▶ [AVAILABLE DATA]:
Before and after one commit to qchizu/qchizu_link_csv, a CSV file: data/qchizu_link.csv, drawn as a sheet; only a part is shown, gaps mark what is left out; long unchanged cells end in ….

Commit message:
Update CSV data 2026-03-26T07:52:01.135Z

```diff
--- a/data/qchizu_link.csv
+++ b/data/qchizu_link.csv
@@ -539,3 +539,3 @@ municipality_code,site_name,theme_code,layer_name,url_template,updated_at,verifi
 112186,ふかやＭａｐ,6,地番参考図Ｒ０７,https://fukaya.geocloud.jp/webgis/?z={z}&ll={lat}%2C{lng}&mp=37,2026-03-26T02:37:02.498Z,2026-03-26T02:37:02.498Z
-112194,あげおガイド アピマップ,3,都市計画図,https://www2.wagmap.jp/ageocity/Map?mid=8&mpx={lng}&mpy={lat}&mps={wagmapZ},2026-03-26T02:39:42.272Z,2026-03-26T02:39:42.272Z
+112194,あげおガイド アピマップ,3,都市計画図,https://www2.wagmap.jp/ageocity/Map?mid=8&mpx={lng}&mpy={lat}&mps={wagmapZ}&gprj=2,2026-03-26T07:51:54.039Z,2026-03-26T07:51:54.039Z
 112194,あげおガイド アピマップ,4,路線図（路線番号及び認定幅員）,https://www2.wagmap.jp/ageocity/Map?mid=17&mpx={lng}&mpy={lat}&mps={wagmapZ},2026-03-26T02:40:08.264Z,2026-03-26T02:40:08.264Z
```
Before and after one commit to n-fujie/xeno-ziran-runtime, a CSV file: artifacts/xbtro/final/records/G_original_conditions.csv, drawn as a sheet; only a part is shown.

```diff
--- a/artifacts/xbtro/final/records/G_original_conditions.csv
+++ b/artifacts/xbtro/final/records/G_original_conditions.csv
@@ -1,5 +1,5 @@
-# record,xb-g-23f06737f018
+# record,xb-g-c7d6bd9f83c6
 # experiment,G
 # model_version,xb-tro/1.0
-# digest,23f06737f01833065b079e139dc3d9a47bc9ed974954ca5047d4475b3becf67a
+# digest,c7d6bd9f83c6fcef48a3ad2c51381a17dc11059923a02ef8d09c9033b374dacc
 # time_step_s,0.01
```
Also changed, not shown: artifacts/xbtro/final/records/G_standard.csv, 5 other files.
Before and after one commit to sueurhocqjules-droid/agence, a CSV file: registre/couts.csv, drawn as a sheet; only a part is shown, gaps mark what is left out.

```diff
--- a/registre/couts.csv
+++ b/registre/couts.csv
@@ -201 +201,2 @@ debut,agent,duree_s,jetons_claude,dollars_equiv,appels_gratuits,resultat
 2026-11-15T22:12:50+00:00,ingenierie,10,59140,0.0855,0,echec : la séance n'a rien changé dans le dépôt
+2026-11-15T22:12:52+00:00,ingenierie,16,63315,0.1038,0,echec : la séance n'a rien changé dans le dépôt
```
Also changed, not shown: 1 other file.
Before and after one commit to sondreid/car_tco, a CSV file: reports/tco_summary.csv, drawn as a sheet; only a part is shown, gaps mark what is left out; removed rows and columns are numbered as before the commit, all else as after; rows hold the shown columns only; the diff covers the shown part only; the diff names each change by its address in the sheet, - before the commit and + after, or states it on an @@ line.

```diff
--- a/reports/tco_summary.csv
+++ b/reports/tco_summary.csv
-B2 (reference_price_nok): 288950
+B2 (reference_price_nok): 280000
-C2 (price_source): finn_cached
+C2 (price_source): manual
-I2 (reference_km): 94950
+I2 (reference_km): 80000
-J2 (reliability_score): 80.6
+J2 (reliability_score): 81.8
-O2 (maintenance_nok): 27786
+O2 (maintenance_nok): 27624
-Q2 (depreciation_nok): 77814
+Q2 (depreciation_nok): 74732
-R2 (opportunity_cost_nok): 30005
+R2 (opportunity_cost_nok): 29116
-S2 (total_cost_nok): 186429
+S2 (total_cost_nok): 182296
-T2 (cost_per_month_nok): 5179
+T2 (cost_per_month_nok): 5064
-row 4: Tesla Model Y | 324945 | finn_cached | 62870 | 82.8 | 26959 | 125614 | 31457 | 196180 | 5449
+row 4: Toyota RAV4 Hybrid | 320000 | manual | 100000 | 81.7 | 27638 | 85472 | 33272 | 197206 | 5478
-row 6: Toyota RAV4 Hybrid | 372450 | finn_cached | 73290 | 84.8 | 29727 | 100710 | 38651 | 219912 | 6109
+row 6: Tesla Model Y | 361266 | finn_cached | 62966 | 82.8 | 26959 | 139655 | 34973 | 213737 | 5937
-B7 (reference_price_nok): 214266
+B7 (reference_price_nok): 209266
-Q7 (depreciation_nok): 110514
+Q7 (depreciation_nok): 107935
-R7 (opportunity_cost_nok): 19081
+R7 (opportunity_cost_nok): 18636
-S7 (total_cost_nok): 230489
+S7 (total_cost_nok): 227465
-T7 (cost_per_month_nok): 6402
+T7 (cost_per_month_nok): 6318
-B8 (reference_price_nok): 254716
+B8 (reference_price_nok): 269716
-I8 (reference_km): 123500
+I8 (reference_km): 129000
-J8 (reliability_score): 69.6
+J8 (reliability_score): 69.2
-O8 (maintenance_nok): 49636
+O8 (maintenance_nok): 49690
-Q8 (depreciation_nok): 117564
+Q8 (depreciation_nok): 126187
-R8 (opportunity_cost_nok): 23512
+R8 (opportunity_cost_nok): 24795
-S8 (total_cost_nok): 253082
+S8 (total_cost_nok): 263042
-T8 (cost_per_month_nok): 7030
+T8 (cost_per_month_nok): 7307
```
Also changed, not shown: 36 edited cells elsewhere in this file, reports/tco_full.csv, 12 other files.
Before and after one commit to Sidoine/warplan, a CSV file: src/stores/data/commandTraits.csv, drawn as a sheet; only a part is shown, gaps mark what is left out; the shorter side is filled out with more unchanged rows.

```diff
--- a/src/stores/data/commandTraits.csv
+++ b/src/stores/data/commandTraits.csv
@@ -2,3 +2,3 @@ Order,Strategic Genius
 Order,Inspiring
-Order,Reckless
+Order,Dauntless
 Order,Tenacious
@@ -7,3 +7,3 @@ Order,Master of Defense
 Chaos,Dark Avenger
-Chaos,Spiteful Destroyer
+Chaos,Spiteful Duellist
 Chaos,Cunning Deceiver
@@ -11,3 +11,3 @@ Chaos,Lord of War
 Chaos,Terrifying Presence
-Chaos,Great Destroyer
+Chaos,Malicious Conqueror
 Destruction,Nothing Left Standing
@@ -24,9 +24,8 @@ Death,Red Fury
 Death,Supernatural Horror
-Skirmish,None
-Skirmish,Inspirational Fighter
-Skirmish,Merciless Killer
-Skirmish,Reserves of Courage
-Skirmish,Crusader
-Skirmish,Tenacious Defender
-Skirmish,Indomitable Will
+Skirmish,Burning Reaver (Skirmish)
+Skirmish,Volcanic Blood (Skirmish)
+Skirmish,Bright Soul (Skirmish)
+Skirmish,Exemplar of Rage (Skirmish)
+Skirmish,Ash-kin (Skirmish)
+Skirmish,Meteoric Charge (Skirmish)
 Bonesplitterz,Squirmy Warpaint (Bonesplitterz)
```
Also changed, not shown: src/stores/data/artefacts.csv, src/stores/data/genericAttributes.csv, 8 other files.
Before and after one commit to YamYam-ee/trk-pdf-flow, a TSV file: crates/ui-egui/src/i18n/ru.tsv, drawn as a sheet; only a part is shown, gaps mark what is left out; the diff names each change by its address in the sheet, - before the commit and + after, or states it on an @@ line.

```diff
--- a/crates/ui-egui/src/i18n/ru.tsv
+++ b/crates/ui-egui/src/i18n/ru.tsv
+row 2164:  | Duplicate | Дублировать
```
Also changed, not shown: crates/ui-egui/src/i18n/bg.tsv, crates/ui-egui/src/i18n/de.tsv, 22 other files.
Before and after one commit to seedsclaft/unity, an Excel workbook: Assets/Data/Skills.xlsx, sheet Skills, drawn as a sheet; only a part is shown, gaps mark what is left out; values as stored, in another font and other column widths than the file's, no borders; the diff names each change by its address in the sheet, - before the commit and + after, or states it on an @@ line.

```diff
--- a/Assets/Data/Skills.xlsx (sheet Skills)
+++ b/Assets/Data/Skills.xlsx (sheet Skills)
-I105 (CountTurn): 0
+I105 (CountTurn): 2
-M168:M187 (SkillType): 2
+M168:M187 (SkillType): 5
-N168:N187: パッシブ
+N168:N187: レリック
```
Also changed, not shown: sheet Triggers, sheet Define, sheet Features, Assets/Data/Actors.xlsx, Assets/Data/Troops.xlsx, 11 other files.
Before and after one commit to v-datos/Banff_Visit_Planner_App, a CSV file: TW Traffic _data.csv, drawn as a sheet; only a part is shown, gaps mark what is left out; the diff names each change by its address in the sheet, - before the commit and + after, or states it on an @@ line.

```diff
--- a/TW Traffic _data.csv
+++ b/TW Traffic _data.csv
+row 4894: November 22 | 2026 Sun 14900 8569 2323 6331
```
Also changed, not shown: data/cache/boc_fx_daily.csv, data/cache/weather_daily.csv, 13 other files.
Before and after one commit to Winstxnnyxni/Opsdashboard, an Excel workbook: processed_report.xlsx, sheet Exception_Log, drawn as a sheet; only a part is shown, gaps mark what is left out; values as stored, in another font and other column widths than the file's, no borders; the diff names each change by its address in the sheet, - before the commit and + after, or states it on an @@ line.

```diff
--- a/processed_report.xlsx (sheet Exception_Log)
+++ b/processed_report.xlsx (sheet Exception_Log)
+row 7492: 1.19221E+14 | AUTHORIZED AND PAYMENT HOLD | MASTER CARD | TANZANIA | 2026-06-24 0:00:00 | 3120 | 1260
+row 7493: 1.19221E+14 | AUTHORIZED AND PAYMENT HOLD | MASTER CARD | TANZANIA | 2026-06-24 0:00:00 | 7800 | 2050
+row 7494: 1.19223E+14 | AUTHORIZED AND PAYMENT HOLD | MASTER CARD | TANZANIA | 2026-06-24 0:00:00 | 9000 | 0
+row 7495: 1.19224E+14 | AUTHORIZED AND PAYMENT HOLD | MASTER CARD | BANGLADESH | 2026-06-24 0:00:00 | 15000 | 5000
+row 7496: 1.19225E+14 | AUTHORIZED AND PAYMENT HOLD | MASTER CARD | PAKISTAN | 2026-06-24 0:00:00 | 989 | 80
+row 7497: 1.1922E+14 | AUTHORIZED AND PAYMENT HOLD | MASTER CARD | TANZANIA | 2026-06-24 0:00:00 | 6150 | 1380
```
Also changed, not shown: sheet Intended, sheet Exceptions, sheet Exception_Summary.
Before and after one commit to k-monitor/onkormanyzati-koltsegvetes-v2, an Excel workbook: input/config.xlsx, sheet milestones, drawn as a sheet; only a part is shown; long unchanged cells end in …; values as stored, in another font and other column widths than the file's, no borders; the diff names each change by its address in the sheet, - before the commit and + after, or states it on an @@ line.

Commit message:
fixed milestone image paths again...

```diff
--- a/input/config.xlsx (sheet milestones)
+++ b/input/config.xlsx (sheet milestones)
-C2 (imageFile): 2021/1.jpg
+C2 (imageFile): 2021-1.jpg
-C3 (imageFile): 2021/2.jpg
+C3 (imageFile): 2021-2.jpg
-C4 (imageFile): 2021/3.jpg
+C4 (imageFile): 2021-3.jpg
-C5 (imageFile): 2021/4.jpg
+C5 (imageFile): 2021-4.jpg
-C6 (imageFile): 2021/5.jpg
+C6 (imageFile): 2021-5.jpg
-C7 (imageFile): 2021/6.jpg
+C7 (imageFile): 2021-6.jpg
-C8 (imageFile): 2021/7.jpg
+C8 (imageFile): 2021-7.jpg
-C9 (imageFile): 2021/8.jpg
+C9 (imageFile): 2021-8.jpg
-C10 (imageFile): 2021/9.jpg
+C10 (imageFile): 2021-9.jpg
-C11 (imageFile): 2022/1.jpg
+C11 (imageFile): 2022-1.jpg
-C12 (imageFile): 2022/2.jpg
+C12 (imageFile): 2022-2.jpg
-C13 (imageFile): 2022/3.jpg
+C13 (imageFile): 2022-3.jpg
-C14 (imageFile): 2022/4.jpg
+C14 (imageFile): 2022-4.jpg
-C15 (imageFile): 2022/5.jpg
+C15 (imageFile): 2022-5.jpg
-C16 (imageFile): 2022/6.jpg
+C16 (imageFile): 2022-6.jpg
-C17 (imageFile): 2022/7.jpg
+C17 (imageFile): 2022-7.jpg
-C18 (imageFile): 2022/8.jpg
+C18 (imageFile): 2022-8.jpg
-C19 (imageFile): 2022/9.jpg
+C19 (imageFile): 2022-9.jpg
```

▶ [WORK TO COMPLETE]:
Where does the word "manual" appear in the material above? Copy every line that holds it.

▶ [OUTPUT]:
+C2 (price_source): manual
+row 4: Toyota RAV4 Hybrid | 320000 | manual | 100000 | 81.7 | 27638 | 85472 | 33272 | 197206 | 5478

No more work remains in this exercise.